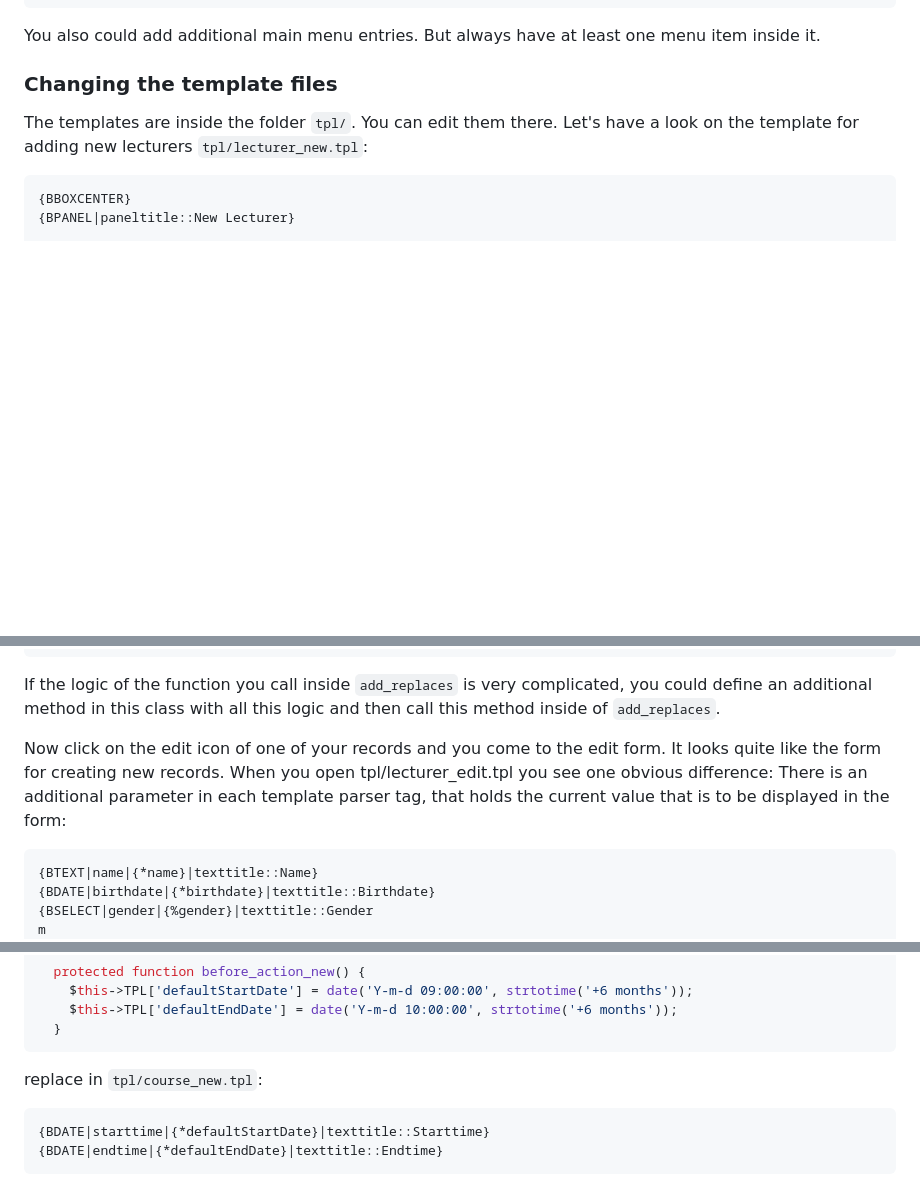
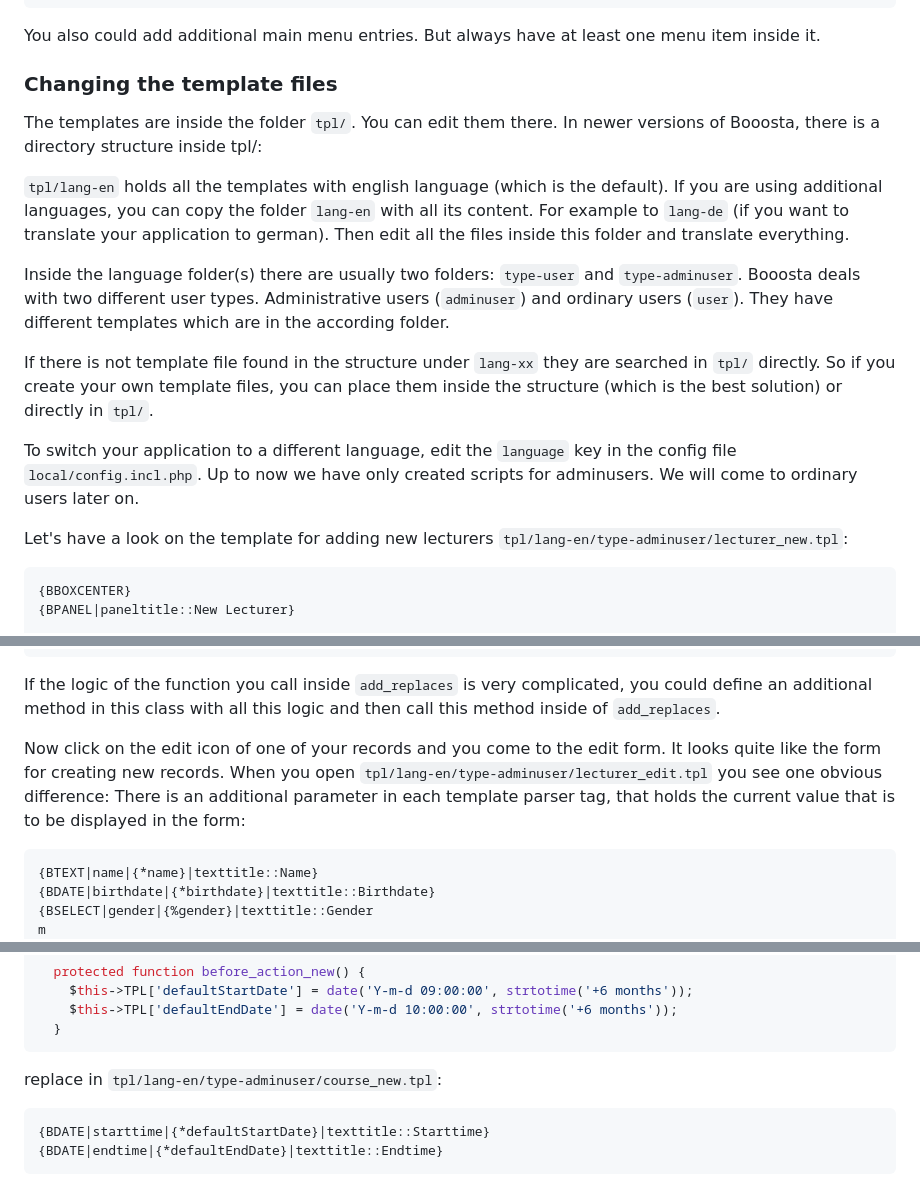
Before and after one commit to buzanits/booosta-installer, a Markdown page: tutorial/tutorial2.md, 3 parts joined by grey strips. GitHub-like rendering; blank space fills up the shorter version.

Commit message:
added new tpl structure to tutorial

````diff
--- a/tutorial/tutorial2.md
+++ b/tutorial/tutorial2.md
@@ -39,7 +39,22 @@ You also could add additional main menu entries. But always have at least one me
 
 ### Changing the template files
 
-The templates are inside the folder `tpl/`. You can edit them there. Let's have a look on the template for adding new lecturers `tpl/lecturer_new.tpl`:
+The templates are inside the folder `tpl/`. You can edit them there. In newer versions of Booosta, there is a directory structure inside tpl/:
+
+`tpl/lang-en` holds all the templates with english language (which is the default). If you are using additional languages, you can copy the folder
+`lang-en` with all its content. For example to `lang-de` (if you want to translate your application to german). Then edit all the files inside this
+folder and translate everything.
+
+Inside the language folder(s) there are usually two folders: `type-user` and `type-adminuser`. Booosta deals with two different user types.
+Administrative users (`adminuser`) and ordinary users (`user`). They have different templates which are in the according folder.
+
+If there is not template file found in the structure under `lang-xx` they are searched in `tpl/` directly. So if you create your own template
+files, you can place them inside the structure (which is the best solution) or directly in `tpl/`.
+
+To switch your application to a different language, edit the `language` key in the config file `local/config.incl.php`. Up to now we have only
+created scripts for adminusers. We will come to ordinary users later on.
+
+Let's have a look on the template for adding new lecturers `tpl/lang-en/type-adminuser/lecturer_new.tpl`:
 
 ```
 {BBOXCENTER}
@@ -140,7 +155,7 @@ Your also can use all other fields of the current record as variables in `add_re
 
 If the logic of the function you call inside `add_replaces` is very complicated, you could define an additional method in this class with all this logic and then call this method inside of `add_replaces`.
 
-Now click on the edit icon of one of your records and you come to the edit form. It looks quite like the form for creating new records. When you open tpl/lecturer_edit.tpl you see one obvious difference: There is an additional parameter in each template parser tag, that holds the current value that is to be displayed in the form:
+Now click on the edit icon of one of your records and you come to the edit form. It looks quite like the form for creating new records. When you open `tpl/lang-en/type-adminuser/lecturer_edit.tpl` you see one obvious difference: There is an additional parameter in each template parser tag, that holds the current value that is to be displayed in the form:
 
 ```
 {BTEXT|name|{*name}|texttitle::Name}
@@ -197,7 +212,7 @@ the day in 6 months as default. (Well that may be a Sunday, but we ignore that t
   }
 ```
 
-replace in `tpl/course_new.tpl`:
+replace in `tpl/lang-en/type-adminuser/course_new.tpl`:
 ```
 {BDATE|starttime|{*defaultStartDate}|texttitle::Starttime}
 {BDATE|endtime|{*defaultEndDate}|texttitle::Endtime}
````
...
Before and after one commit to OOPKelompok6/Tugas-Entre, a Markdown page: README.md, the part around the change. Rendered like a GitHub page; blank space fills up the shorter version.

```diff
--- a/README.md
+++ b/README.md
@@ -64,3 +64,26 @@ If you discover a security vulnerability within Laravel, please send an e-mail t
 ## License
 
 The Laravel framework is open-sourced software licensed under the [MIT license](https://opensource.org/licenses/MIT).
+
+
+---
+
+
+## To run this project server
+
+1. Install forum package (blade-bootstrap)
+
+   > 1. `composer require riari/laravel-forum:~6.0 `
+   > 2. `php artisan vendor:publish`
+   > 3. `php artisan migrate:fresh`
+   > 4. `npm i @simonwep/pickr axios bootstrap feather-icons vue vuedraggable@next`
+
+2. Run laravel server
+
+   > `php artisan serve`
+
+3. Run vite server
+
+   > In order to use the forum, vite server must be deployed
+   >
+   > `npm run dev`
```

- _Task directions_
All lines of the records above that contain the word "quite" are to be copied out.

- _Result below_
-Now click on the edit icon of one of your records and you come to the edit form. It looks quite like the form for creating new records. When you open tpl/lecturer_edit.tpl you see one obvious difference: There is an additional parameter in each template parser tag, that holds the current value that is to be displayed in the form:
+Now click on the edit icon of one of your records and you come to the edit form. It looks quite like the form for creating new records. When you open `tpl/lang-en/type-adminuser/lecturer_edit.tpl` you see one obvious difference: There is an additional parameter in each template parser tag, that holds the current value that is to be displayed in the form:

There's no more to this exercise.